Paying respects to war victims and peace as a way of living always go together and anyone trying to separate the two is “seriously and unchristianly wrong,” Serb National Council president Milorad Pupovac said in Vukovar.
“I am here with the deputy prime minister and until recently president of the SNV, Boris Milosevic, to show that regardless of when and where we lay wreaths we do not divide the victims, we do not separate them,” he added while referring to all the victims as “our own.”
The Serbian president’s special envoy Veran Matic said he had come to Vukovar to pay respects to the victims, adding that he would be in the Remembrance Procession on Wednesday.

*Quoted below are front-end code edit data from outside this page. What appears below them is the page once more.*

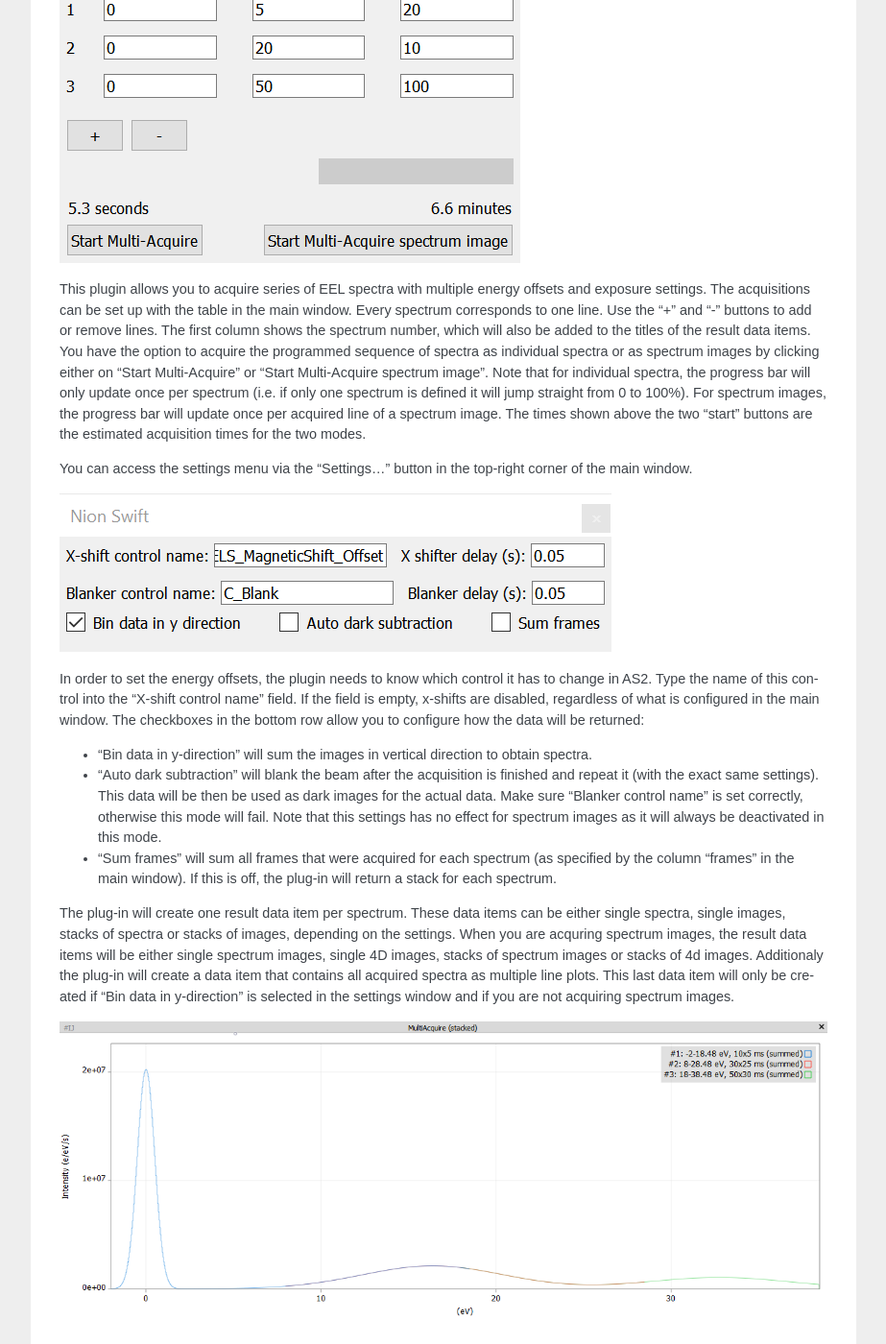
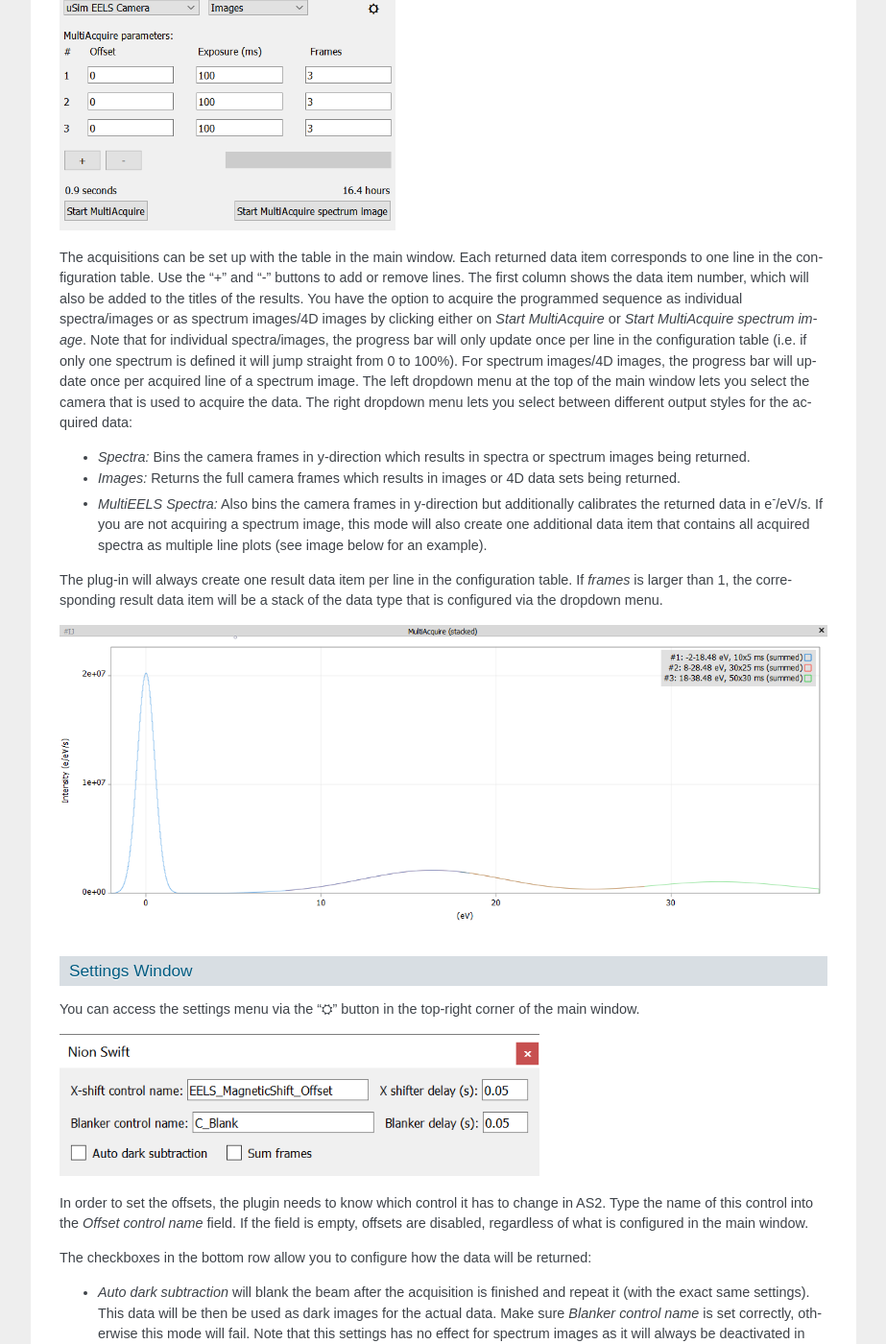
Before and after one commit to nion-software/nionswift-instrumentation-kit, a Sphinx documentation site: the page built from docs/userguide.rst, in a window 1280 px wide and 1400 px high, scrolled down 2232 px. Shown: the whole window at 96% size, without its empty margins (198-1121 px from the left). Built offline with Sphinx 7.4.7, drawn with Linux system fonts in a browser that asks for light colours; some of the changed text lies outside the part shown.

Commit message:
Update documentation and UI labels.

```diff
--- a/docs/userguide.rst
+++ b/docs/userguide.rst
@@ -62,50 +62,56 @@ The resulting data will be a collection (one dimension) of your selected data ty
 
 Using the Multi-Acquire Panel
 -----------------------------
-A Nion Swift plug-in that acquires and displays multiple EEL spectra with different energy offsets.
+
+This plugin allows you to acquire series of images/spectra or whole synchronized scans with multiple offsets and exposure settings.
 
 Main window
-+++++++++++
+^^^^^^^^^^^
+
 Get the plug-in main window by selecting it from the "Window" menu.
 
 .. image:: resources/multi_acquire_main_window.png
+   :width: 350
 
-This plugin allows you to acquire series of EEL spectra with multiple energy offsets and exposure settings. The acquisitions can
-be set up with the table in the main window. Every spectrum corresponds to one line. Use the "+" and "-" buttons to add or remove
-lines. The first column shows the spectrum number, which will also be added to the titles of the result data items.
-You have the option to acquire the programmed sequence of spectra as individual spectra or as spectrum images by clicking
-either on "Start Multi-Acquire" or "Start Multi-Acquire spectrum image".
-Note that for individual spectra, the progress bar will only update once per spectrum (i.e. if only one spectrum is defined it will jump
-straight from 0 to 100%). For spectrum images, the progress bar will update once per acquired line of a spectrum image.
-The times shown above the two "start" buttons are the estimated acquisition times for the two modes.
+The acquisitions can be set up with the table in the main window. Each returned data item corresponds to one line in the configuration table.
+Use the "+" and "-" buttons to add or remove lines. The first column shows the data item number, which will also be added to
+the titles of the results. You have the option to acquire the programmed sequence as individual spectra/images or
+as spectrum images/4D images by clicking either on *Start MultiAcquire* or *Start MultiAcquire spectrum image*.
+Note that for individual spectra/images, the progress bar will only update once per line in the configuration table (i.e. if only one spectrum is defined it will jump
+straight from 0 to 100%). For spectrum images/4D images, the progress bar will update once per acquired line of a spectrum image.
+The left dropdown menu at the top of the main window lets you select the camera that is used to acquire the data.
+The right dropdown menu lets you select between different output styles for the acquired data:
 
+- *Spectra:* Bins the camera frames in y-direction which results in spectra or spectrum images being returned.
+- *Images:* Returns the full camera frames which results in images or 4D data sets being returned.
+- *MultiEELS Spectra:* Also bins the camera frames in y-direction but additionally calibrates the returned data
+  in e\ :sup:`-`\ /eV/s. If you are not acquiring a spectrum image, this mode will also create one additional data
+  item that contains all acquired spectra as multiple line plots (see image below for an example).
+
+The plug-in will always create one result data item per line in the configuration table. If *frames* is larger than 1,
+the corresponding result data item will be a stack of the data type that is configured via the dropdown menu.
+
+.. image:: resources/multi_acquire_output_stacked.png
 
 Settings Window
-+++++++++++++++
-You can access the settings menu via the "Settings..." button in the top-right corner of the main window.
+^^^^^^^^^^^^^^^
+
+.. |gear| unicode:: U+26ED .. gear without hub
+
+You can access the settings menu via the "|gear|" button in the top-right corner of the main window.
 
 .. image:: resources/multi_acquire_settings_window.png
+   :width: 500
 
-In order to set the energy offsets, the plugin needs to know which control it has to change in AS2. Type the name of
-this control into the "X-shift control name" field. If the field is empty, x-shifts are disabled, regardless of what
+In order to set the offsets, the plugin needs to know which control it has to change in AS2. Type the name of
+this control into the *Offset control name* field. If the field is empty, offsets are disabled, regardless of what
 is configured in the main window.
+
 The checkboxes in the bottom row allow you to configure how the data will be returned:
 
-* "Bin data in y-direction" will sum the images in vertical direction to obtain spectra.
-* "Auto dark subtraction" will blank the beam after the acquisition is finished and repeat it (with the exact same settings). This data will be then be used as dark images for the actual data.
-  Make sure "Blanker control name" is set correctly, otherwise this mode will fail. Note that this settings has no effect for spectrum images as it will always be deactivated in this mode.
-* "Sum frames" will sum all frames that were acquired for each spectrum (as specified by the column "frames" in the main window). If this is off, the plug-in will return a stack for each spectrum.
-
-Output
-++++++
-The plug-in will create one result data item per spectrum. These data items can be either single spectra, single images,
-stacks of spectra or stacks of images, depending on the settings. When you are acquring spectrum images, the result data items
-will be either single spectrum images, single 4D images, stacks of spectrum images or stacks of 4d images.
-Additionaly the plug-in will create a data item that contains all acquired spectra as multiple line plots.
-This last data item will only be created if "Bin data in y-direction"
-is selected in the settings window and if you are not acquiring spectrum images.
-
-.. image:: resources/multi_acquire_output_stacked.png
+- *Auto dark subtraction* will blank the beam after the acquisition is finished and repeat it (with the exact same settings). This data will be then be used as dark images for the actual data.
+  Make sure *Blanker control name* is set correctly, otherwise this mode will fail. Note that this settings has no effect for spectrum images as it will always be deactivated in this mode.
+- *Sum frames* will sum all frames that were acquired for each spectrum (as specified by the column *frames* in the main window). If this is off, the plug-in will return a stack for each spectrum.
 
 .. _multiple-shift-acquire-panel:
 
```
Also changed, not shown: docs/resources/multi_acquire_main_window.png, docs/resources/multi_acquire_settings_window.png, 1 other file.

“I think it is very important for us to show respect for the victims and solidarity with the victims’ families,” said the Serbian president’s special envoy, Veran Matic, who came to Vukovar to pay his respects to the victims and confirmed he would be at the Remembrance Procession on Wednesday. “Joint commemorations like this can only help” in locating the missing persons, Matic added.
“I very much regret what happened to this town and its residents during the war years,” Matic said. After laying a wreath at the Ovcara war memorial, he knelt and prayed.
Prime Minister Andrej Plenkovic said in Vukovar on Tuesday that his government would persevere in the policy of interethnic reconciliation, co-existence and focusing on the future, noting that this policy was supported by 95% of Croatian citizens.
(Željko Trkanjec | EURACTIV.hr)